After the war, Conqueror returned to Faslane, flying a Jolly Roger adorned with torpedoes, a customary act of Royal Navy submarines after a kill. When asked about the incident later, Commander Wreford-Brown responded, "The Royal Navy spent thirteen years preparing me for such an occasion. It would have been regarded as extremely dreary if I had fouled it up".
Later in 1982, Conqueror completed a raid to acquire a Soviet sonar array from its Polish-flagged tow-boat. The operation, a joint mission between British and American forces, was conducted on the boundary of Soviet territorial waters. Conqueror used cutters affixed to her bow to shear through the three inch thick wire before silently returning to her base on the Clyde.
Conqueror did not take part in any other conflicts, and was decommissioned in 1990. The periscopes, captain's cabin and main control panel from the submarine's manoeuvring room can be viewed in the Royal Navy's museum in Gosport.
- Hastings, Max; Simon Jenkins (1983). "Chapter 9". The Battle for the Falklands. Bungay, Suffolk: Book Club Associates. p. 147.
- "Falklands Campaign Battle Honours". Hansard. 25 October 1983. Retrieved 5 September 2008.
- One Hundred Days: The Memoirs of the Falklands Battle Group Commander, Admiral Sandy Woodward. First Edition (1992). Naval Institute Press. ISBN 978-0-00-215723-0.
- Elliott, Francis (28 December 2003), "'Belgrano' ordered to attack British ships on day before sinking, secret report reveals", The Independent (London), retrieved 25 February 2009
- Belgrano legal action fails, BBC News Report, 19 July 2000
- Sandy Woodward, Patrick Robinson.
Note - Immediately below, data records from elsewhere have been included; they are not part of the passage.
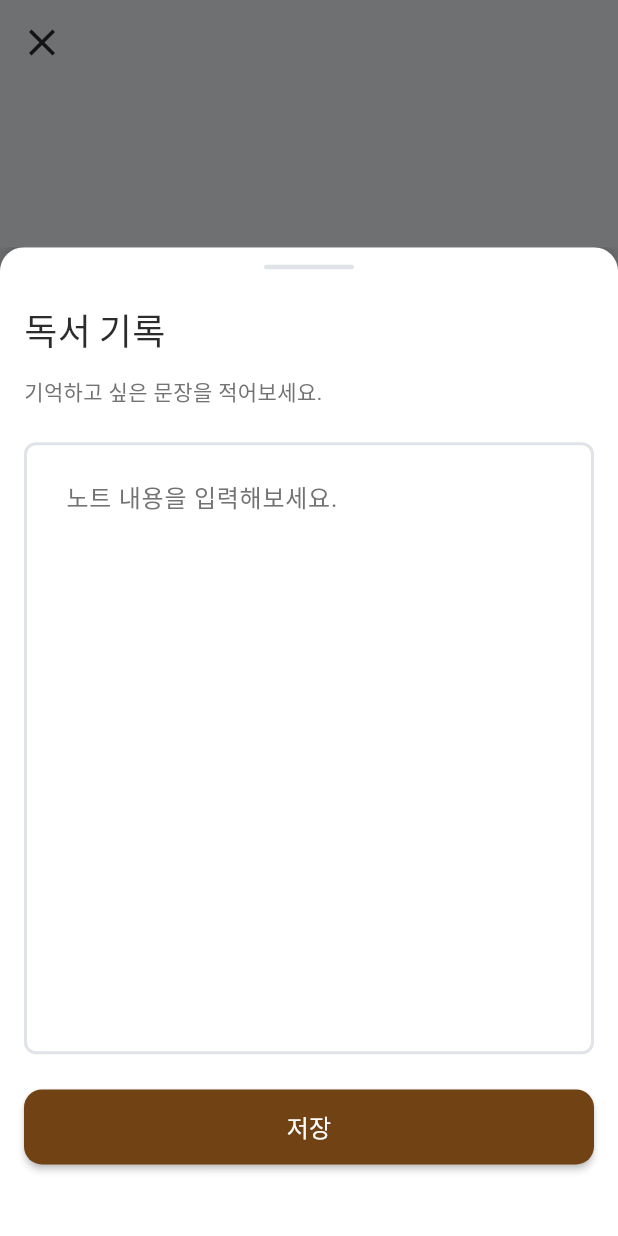
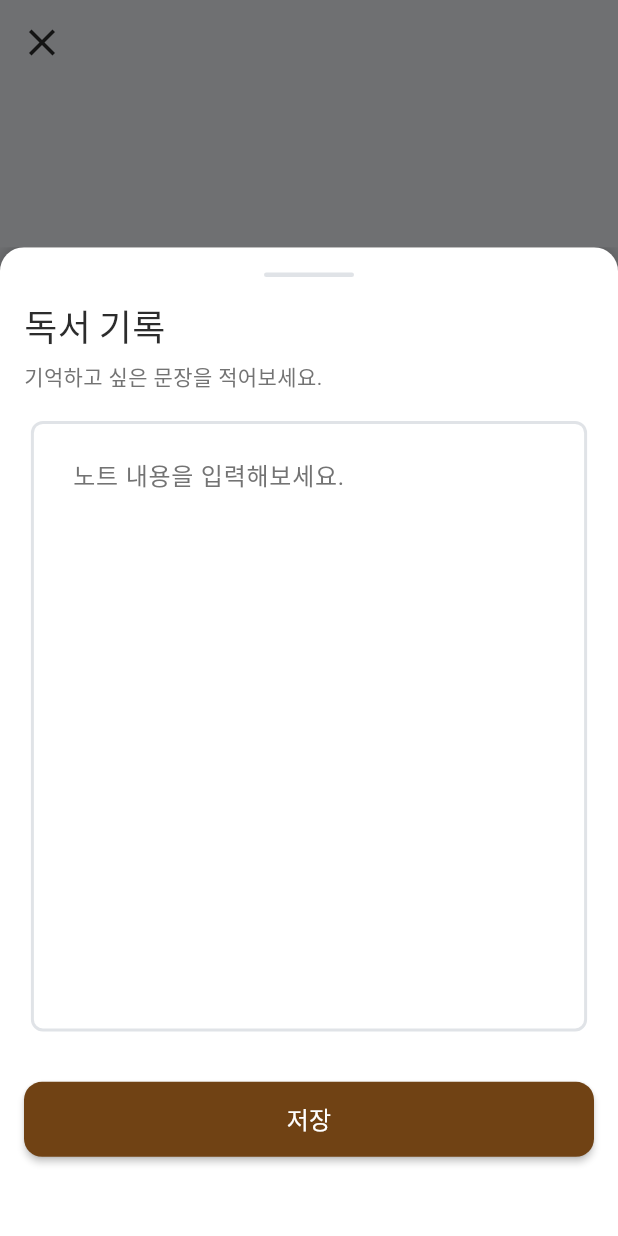
Before and after one commit to sonsalmon/Useo, a Flutter app: the TimerScreenWidget screen opened by its route, after a tap on the "text snippet" icon, on a phone screen of 412 x 824 dp. Run offline on Flutter 3.47's test engine with Material 3 defaults, Android fonts, the phone set to English and light mode, and no system bars; drawn by our look-alikes of auto_size_text; our stand-ins replace cached_network_image, flutter_animate, flutter_rating_bar, font_awesome_flutter, from_css_color, go_router and 7 more; missing offline and left inert: json_path; accounts and stored records are empty; network calls fail; Roboto replaces fonts that are missing (Readex Pro).

Commit message:
[UPDATE] 노트 작성 모달 수정
Flex 위젯 추가로 RenderFlex overflow 문제 해결

```diff
--- a/lib/components/create_note_sheet/create_note_sheet_widget.dart
+++ b/lib/components/create_note_sheet/create_note_sheet_widget.dart
@@ -70,16 +70,25 @@ class _CreateNoteSheetWidgetState extends State<CreateNoteSheetWidget> {
             ),
             child: Padding(
               padding: EdgeInsetsDirectional.fromSTEB(0.0, 8.0, 0.0, 0.0),
-              child: Column(
-                mainAxisSize: MainAxisSize.max,
+              child: Flex(
+                direction: Axis.vertical,
+                // mainAxisSize: MainAxisSize.max,
                 mainAxisAlignment: MainAxisAlignment.spaceAround,
                 crossAxisAlignment: CrossAxisAlignment.start,
                 children: [
+                  //컨테이너로 텍스트 묶고 Flexible()값 주기
+                  Flexible(
+                    flex: 1,
+                    child: Container(
+                      child: Column(
+                        crossAxisAlignment: CrossAxisAlignment.start,
+                        children: [
                           Row(
-                    mainAxisSize: MainAxisSize.max,
+                            // mainAxisSize: MainAxisSize.max,
                             mainAxisAlignment: MainAxisAlignment.center,
                             children: [
                               Container(
+                                alignment: Alignment.center,
                                 width: 60.0,
                                 height: 3.0,
                                 decoration: BoxDecoration(
@@ -90,24 +99,33 @@ class _CreateNoteSheetWidgetState extends State<CreateNoteSheetWidget> {
                             ],
                           ),
                           Padding(
-                    padding:
-                        EdgeInsetsDirectional.fromSTEB(16.0, 16.0, 0.0, 0.0),
+                            padding: EdgeInsetsDirectional.fromSTEB(
+                                16.0, 16.0, 0.0, 0.0),
                             child: Text(
                               '독서 기록',
                               style: FlutterFlowTheme.of(context).headlineSmall,
                             ),
                           ),
                           Padding(
-                    padding:
-                        EdgeInsetsDirectional.fromSTEB(16.0, 4.0, 0.0, 0.0),
+                            padding: EdgeInsetsDirectional.fromSTEB(
+                                16.0, 4.0, 0.0, 0.0),
                             child: Text(
                               '기억하고 싶은 문장을 적어보세요.',
                               style: FlutterFlowTheme.of(context).labelMedium,
                             ),
                           ),
-                  Padding(
-                    padding:
-                        EdgeInsetsDirectional.fromSTEB(16.0, 16.0, 16.0, 0.0),
+                        ],
+                      ),
+                    ),
+                  ),
+                  Flexible(
+                    flex: 5,
+                    child: Padding(
+                      padding: EdgeInsetsDirectional.symmetric(
+                        horizontal: MediaQuery.sizeOf(context).width * 0.05,
+                        // vertical: MediaQuery.sizeOf(context).height * 0.01,
+                      ),
+                      child: Container(
                         child: TextFormField(
                           controller: _model.readingNoteController,
                           textCapitalization: TextCapitalization.sentences,
@@ -145,22 +163,29 @@ class _CreateNoteSheetWidgetState extends State<CreateNoteSheetWidget> {
                               borderRadius: BorderRadius.circular(8.0),
                             ),
                             filled: true,
-                        fillColor:
-                            FlutterFlowTheme.of(context).secondaryBackground,
+                            fillColor: FlutterFlowTheme.of(context)
+                                .secondaryBackground,
                             contentPadding: EdgeInsetsDirectional.fromSTEB(
                                 24.0, 24.0, 20.0, 24.0),
                           ),
                           style: FlutterFlowTheme.of(context).bodyMedium,
                           maxLines: null,
-                      minLines: 20,
+                          // minLines: null,
+                          expands: true,
+                          textAlignVertical: TextAlignVertical.top,
+                          textAlign: TextAlign.start,
                           cursorColor: FlutterFlowTheme.of(context).primary,
                           validator: _model.readingNoteControllerValidator
                               .asValidator(context),
                         ),
                       ),
-                  Padding(
-                    padding:
-                        EdgeInsetsDirectional.fromSTEB(16.0, 16.0, 16.0, 44.0),
+                    ),
+                  ),
+                  Flexible(
+                    flex: 2,
+                    child: Padding(
+                      padding: EdgeInsetsDirectional.fromSTEB(
+                          16.0, 16.0, 16.0, 44.0),
                       child: FFButtonWidget(
                         onPressed: () async {
                           if (_model.readingNoteController.text.isNotEmpty)
@@ -187,10 +212,6 @@ class _CreateNoteSheetWidgetState extends State<CreateNoteSheetWidget> {
                         options: FFButtonOptions(
                           width: double.infinity,
                           height: 50.0,
-                        padding:
-                            EdgeInsetsDirectional.fromSTEB(0.0, 0.0, 0.0, 0.0),
-                        iconPadding:
-                            EdgeInsetsDirectional.fromSTEB(0.0, 0.0, 0.0, 0.0),
                           color: FlutterFlowTheme.of(context).primary,
                           textStyle:
                               FlutterFlowTheme.of(context).titleSmall.override(
@@ -206,6 +227,7 @@ class _CreateNoteSheetWidgetState extends State<CreateNoteSheetWidget> {
                         ),
                       ),
                     ),
+                  ),
                 ],
               ),
             ),
--- a/lib/screens/core_screen/home_screen/user_widget.dart
+++ b/lib/screens/core_screen/home_screen/user_widget.dart
@@ -67,7 +67,7 @@ class User extends StatelessWidget {
                       ),
                 ),
                 Text(
-                  '님, 어서오세요',
+                  '님',
                   style: FlutterFlowTheme.of(context).displaySmall.override(
                         fontFamily: 'Outfit',
                         fontSize: 32.0,
--- a/lib/screens/finish_reading_screen_1/finish_reading_screen1_widget.dart
+++ b/lib/screens/finish_reading_screen_1/finish_reading_screen1_widget.dart
@@ -32,7 +32,6 @@ class FinishReadingScreen1Widget extends StatefulWidget {
 class _FinishReadingScreen1WidgetState
     extends State<FinishReadingScreen1Widget> {
   late FinishReadingScreen1Model _model;
-
   final scaffoldKey = GlobalKey<ScaffoldState>();
 
   @override
@@ -92,25 +91,25 @@ class _FinishReadingScreen1WidgetState
               Align(
                 alignment: AlignmentDirectional(-1.0, 0.0),
                 child: Padding(
-                  padding: EdgeInsetsDirectional.fromSTEB(16.0, 6.0, 0.0, 0.0),
+                  padding: EdgeInsets.symmetric(
+                      horizontal: MediaQuery.sizeOf(context).width * 0.05),
                   child: Text(
                     '독서기록 1/2',
                     style: FlutterFlowTheme.of(context).labelMedium,
                   ),
                 ),
               ),
-              Padding(
-                padding: EdgeInsetsDirectional.fromSTEB(16.0, 6.0, 16.0, 0.0),
-                child: LinearPercentIndicator(
+              LinearPercentIndicator(
                 percent: 0.5,
-                  width: MediaQuery.sizeOf(context).width * 0.915,
+                // width: MediaQuery.sizeOf(context).width * 0.9,
                 lineHeight: 12.0,
                 animation: true,
                 progressColor: FlutterFlowTheme.of(context).primary,
                 backgroundColor: FlutterFlowTheme.of(context).alternate,
                 barRadius: Radius.circular(24.0),
-                  padding: EdgeInsets.zero,
-                ),
+                padding: EdgeInsets.symmetric(
+                    horizontal: MediaQuery.sizeOf(context).width * 0.05),
+                alignment: MainAxisAlignment.center,
               ),
               Row(
                 mainAxisSize: MainAxisSize.max,
```
Lines whose indentation alone changed are shown as unchanged.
One hundred days: the memoirs of the Falklands battle group commander, Naval Institute Press, 1992, ISBN 1-55750-651-5, ISBN 978-1-55750-651-1. p.161
- Neil Tweedie (12 October 2012). "HMS Conqueror’s biggest secret: a raid on Russia". The Daily Telegraph (London). Retrieved 28 August 2014.